#### ASSIGNED TASK
Looking at the records below, state how many lines include the string "power" and add nothing further.

#### LISTED ENTRIES
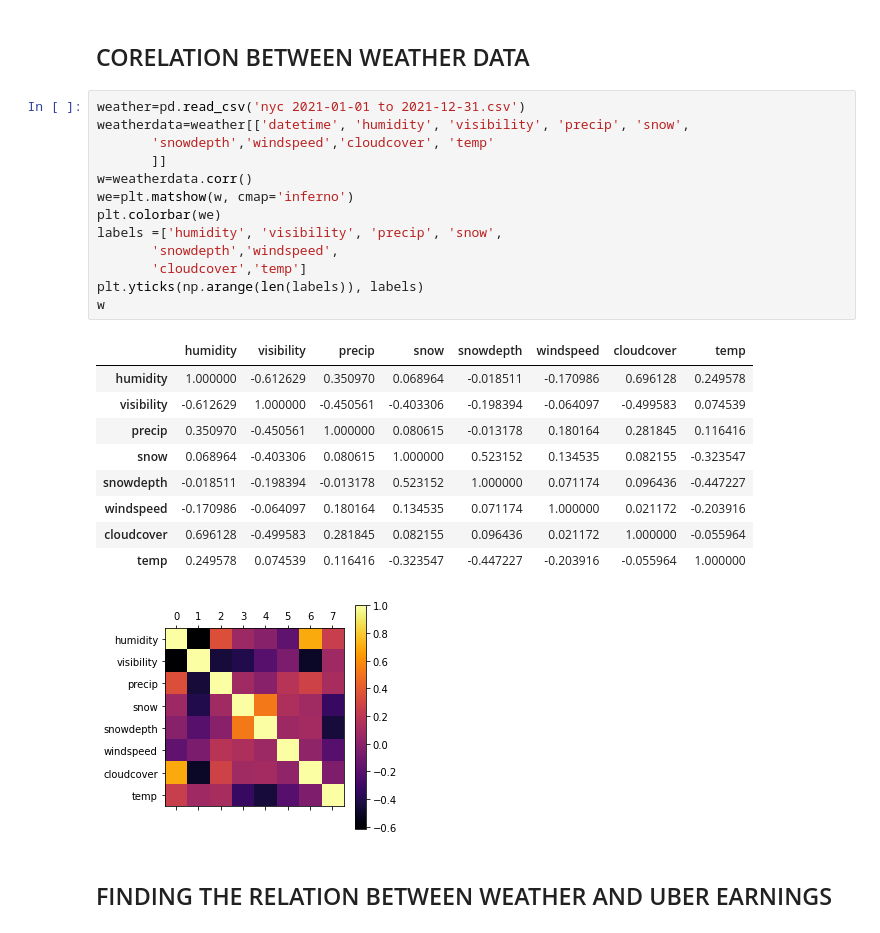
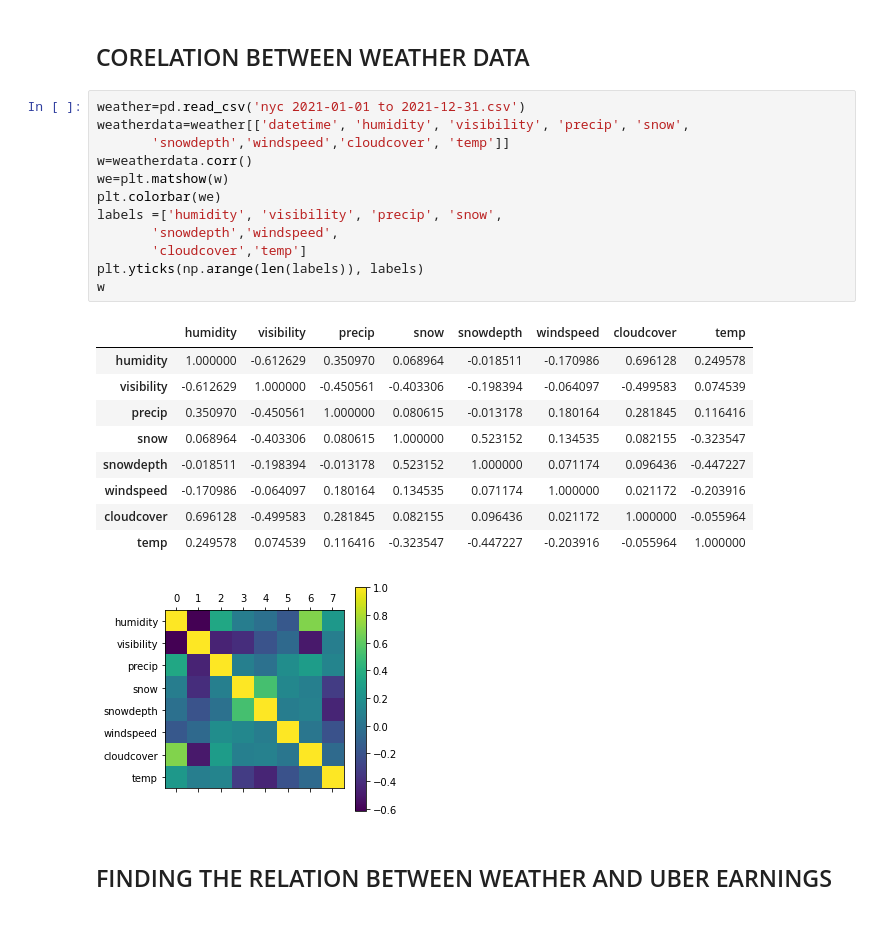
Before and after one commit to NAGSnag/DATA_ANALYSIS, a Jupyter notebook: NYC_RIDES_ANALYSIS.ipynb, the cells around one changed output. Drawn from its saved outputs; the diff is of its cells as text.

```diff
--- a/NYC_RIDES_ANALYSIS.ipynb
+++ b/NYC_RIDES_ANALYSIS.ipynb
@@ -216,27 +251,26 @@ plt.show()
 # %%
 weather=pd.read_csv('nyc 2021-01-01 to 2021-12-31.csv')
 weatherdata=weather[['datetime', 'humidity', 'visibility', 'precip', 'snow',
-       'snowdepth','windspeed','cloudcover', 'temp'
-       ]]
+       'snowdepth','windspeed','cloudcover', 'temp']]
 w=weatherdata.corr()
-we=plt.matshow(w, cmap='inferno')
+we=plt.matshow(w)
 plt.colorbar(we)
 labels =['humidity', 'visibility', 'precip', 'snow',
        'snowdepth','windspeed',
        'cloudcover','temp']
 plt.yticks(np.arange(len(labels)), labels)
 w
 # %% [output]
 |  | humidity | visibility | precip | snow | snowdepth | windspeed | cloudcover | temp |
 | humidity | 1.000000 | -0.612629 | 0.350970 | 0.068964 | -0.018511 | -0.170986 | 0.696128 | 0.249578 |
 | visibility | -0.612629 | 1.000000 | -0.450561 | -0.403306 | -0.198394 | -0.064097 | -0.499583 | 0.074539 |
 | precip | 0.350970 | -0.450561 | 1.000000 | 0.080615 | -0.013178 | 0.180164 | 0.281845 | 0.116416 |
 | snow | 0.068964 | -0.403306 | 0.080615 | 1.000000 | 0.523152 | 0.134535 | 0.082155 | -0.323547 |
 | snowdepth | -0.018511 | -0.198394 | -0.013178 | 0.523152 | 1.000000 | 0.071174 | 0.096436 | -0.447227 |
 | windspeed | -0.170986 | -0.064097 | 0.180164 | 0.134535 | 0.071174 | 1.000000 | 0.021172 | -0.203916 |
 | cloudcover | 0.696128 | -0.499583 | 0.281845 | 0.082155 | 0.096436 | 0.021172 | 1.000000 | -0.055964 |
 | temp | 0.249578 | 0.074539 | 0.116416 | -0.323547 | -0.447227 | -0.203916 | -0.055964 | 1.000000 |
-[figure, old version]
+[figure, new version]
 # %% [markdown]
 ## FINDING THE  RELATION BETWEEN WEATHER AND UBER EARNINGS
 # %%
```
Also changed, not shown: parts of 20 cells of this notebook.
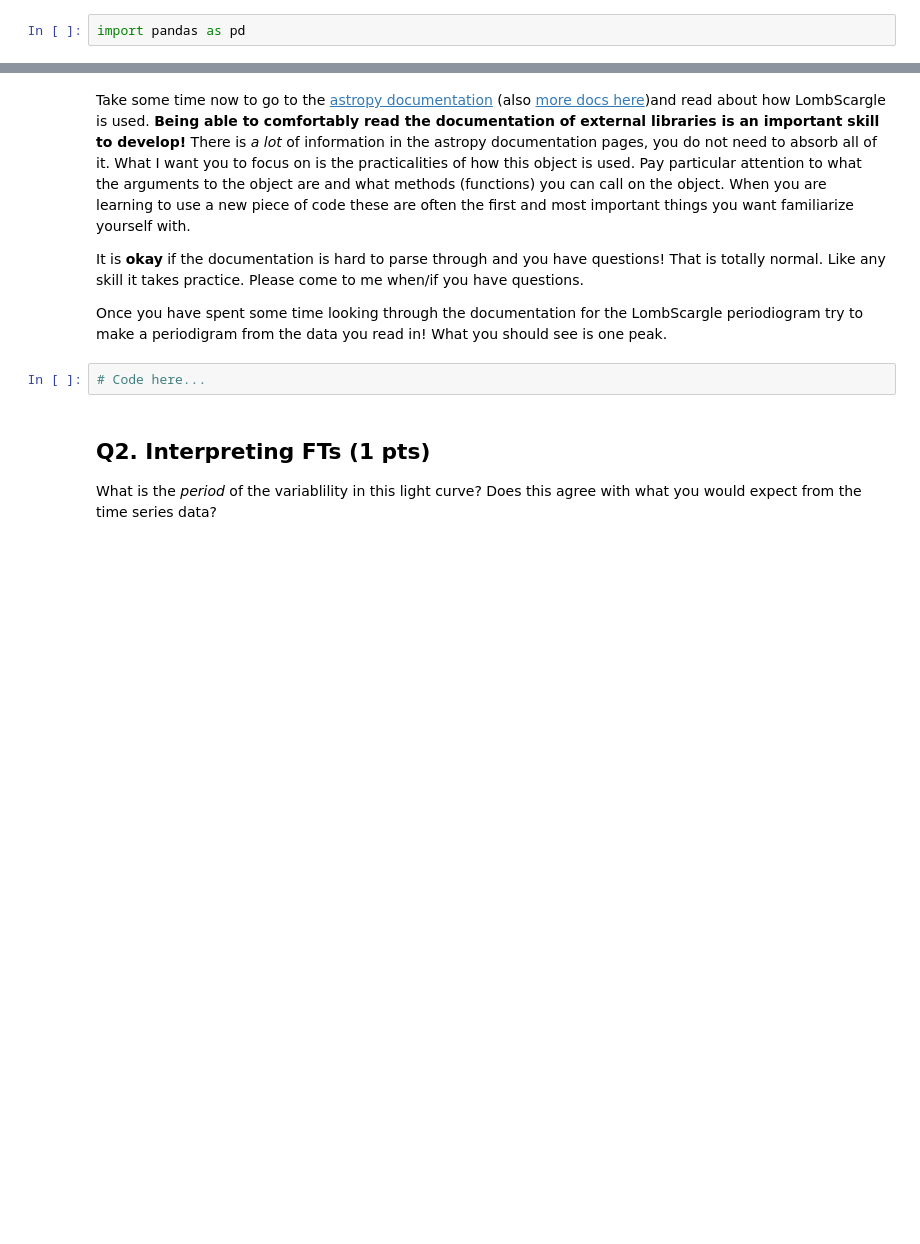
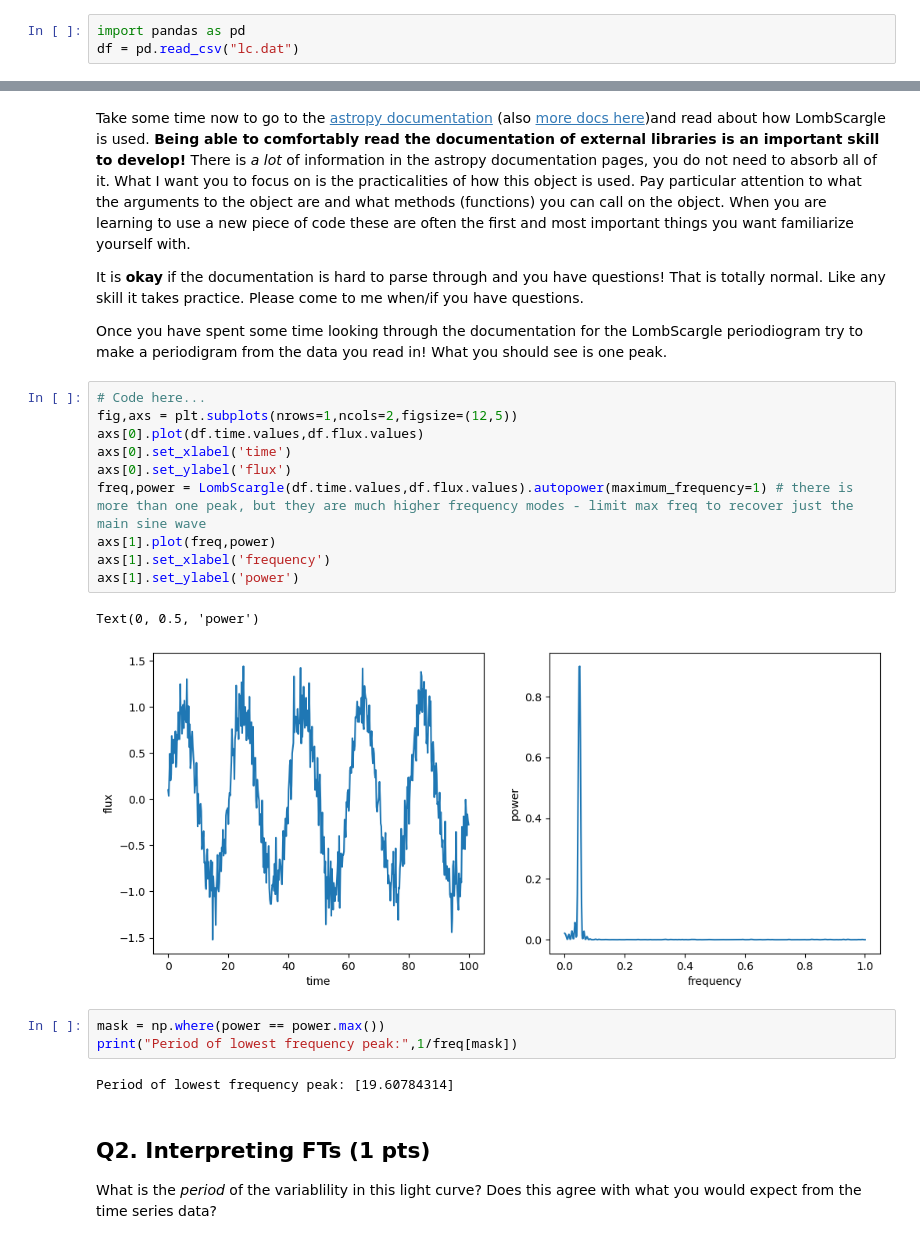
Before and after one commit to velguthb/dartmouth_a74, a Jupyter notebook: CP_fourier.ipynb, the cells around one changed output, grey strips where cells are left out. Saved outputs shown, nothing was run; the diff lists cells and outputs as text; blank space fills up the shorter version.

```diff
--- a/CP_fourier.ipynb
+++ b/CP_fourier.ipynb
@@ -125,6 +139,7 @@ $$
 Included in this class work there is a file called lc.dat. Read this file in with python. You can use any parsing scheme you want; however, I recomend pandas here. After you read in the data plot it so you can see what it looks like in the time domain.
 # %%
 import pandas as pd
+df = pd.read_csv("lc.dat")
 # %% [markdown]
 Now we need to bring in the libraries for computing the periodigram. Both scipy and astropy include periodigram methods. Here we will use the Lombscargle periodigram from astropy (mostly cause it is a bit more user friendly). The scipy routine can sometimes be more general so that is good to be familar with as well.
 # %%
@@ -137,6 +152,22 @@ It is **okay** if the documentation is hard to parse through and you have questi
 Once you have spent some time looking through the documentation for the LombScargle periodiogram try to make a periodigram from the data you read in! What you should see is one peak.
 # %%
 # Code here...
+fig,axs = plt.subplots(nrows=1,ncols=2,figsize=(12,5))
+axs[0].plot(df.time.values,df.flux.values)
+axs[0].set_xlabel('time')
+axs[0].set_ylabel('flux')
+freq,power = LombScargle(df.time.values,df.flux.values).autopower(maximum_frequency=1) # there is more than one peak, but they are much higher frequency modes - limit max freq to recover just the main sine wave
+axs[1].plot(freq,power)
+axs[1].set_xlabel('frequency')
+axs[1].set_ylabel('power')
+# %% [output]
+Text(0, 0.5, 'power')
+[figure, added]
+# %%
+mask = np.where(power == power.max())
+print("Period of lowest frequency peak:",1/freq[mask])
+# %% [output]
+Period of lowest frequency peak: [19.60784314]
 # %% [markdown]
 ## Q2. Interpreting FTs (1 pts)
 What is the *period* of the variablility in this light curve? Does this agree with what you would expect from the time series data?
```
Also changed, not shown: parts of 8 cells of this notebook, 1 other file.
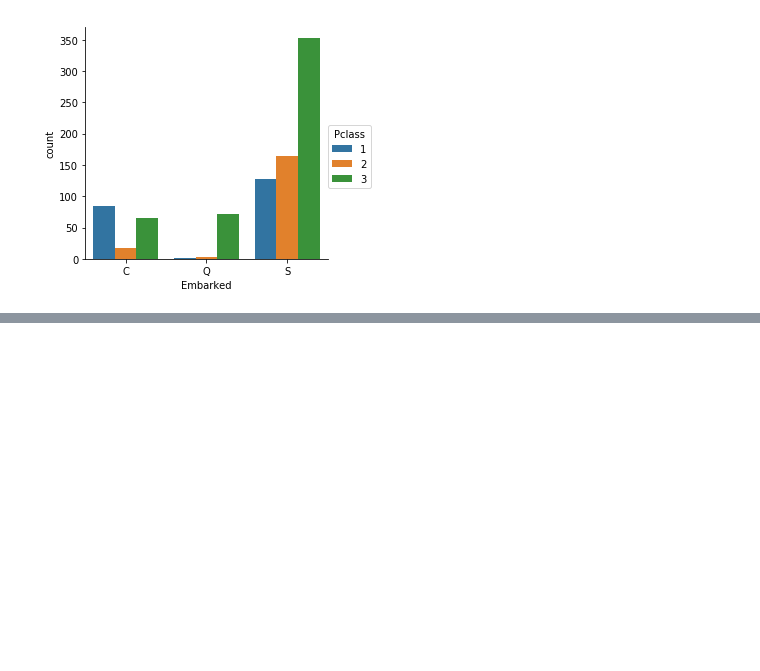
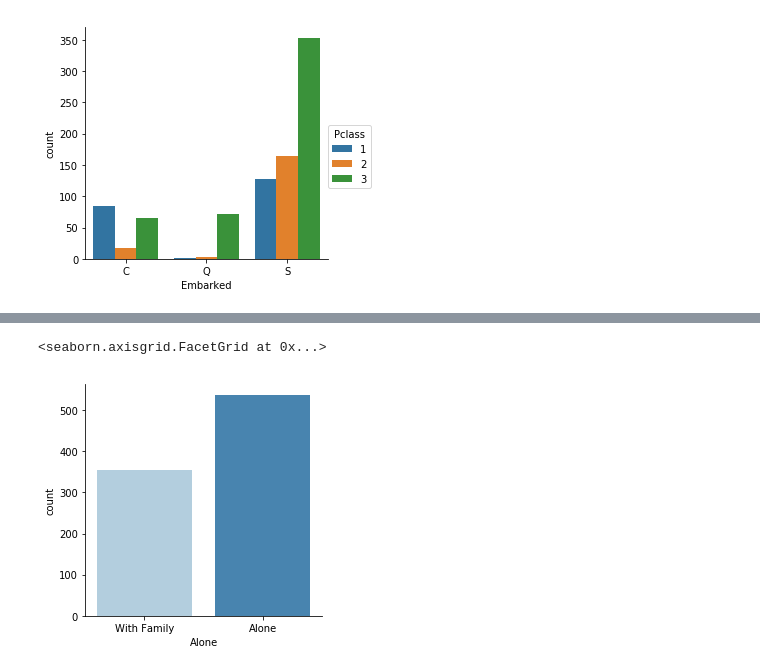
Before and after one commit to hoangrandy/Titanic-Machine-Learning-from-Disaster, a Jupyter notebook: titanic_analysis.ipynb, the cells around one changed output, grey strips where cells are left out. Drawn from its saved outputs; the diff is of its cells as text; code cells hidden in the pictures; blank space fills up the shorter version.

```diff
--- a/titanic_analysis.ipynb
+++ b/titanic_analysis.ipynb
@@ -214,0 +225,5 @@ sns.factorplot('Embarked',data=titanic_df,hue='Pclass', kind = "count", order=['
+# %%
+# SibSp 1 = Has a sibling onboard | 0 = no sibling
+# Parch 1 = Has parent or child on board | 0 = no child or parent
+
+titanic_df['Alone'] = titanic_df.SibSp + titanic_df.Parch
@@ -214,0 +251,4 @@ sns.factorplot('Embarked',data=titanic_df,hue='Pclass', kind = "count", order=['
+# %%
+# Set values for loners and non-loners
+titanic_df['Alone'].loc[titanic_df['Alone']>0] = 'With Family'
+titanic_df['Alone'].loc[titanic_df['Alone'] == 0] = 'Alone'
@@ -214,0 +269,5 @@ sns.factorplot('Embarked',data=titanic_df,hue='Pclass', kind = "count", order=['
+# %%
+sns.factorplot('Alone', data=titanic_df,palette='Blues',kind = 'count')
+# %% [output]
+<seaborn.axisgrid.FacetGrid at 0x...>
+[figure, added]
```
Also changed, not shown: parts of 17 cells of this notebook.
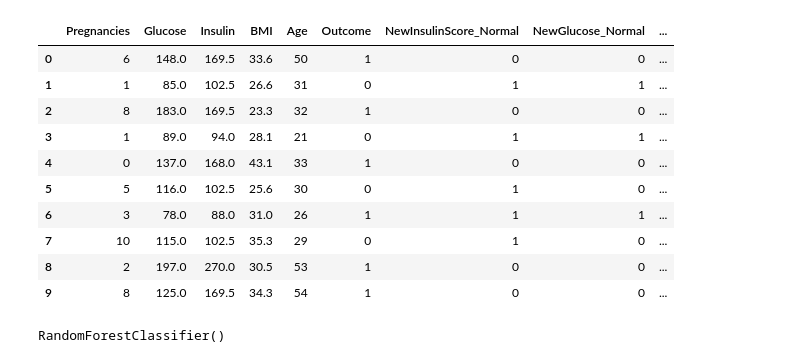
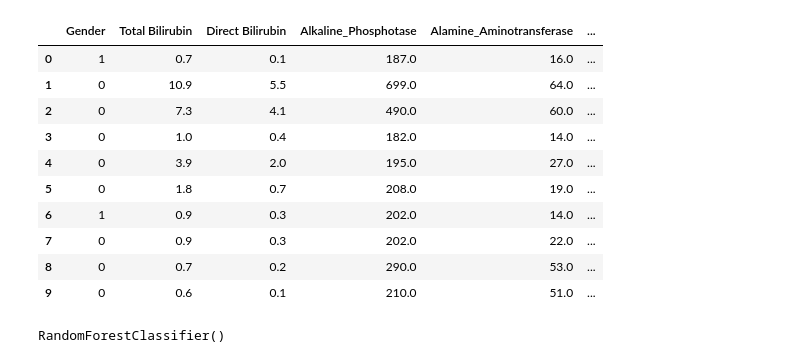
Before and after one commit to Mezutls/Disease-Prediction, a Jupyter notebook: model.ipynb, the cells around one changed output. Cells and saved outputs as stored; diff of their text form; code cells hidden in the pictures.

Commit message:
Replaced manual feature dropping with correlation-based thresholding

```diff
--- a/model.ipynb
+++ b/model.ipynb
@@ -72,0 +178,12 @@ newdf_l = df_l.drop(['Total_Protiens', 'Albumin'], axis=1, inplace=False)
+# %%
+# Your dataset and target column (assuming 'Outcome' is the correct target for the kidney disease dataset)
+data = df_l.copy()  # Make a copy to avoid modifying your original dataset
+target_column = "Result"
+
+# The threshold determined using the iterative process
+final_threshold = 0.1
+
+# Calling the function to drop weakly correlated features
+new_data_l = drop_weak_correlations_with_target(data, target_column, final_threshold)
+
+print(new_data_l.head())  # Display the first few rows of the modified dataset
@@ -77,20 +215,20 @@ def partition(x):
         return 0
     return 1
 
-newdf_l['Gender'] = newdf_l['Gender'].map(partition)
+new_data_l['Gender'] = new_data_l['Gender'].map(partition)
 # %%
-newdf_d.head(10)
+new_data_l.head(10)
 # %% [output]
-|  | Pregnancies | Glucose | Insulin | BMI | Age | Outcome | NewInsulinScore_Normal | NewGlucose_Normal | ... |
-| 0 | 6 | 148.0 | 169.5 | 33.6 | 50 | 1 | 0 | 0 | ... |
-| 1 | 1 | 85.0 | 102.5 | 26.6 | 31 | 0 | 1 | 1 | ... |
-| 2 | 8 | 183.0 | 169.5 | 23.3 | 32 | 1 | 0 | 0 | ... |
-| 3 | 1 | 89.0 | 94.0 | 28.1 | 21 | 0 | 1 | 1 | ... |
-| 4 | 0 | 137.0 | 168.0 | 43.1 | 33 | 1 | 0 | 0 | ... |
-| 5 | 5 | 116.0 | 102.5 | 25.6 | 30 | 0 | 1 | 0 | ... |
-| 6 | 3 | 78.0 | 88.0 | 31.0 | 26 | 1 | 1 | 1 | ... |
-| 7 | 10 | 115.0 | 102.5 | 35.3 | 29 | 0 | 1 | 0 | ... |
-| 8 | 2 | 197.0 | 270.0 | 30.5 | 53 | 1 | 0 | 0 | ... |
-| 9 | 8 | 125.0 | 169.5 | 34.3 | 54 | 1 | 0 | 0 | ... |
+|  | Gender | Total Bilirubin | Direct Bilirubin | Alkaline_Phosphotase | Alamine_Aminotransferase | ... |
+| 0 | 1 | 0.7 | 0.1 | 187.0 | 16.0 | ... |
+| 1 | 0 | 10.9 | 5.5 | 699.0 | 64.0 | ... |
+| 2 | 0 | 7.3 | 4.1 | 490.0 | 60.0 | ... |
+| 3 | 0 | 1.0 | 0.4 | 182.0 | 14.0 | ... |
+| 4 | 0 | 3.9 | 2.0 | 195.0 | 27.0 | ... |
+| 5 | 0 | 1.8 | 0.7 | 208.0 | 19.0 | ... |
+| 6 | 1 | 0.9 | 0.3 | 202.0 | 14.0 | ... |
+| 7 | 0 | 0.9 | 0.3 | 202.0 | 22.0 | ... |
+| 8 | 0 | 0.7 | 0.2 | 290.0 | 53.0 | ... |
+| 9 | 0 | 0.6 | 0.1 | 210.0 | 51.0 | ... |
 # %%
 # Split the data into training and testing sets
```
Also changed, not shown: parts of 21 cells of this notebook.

#### RESULT FOR THIS TASK
5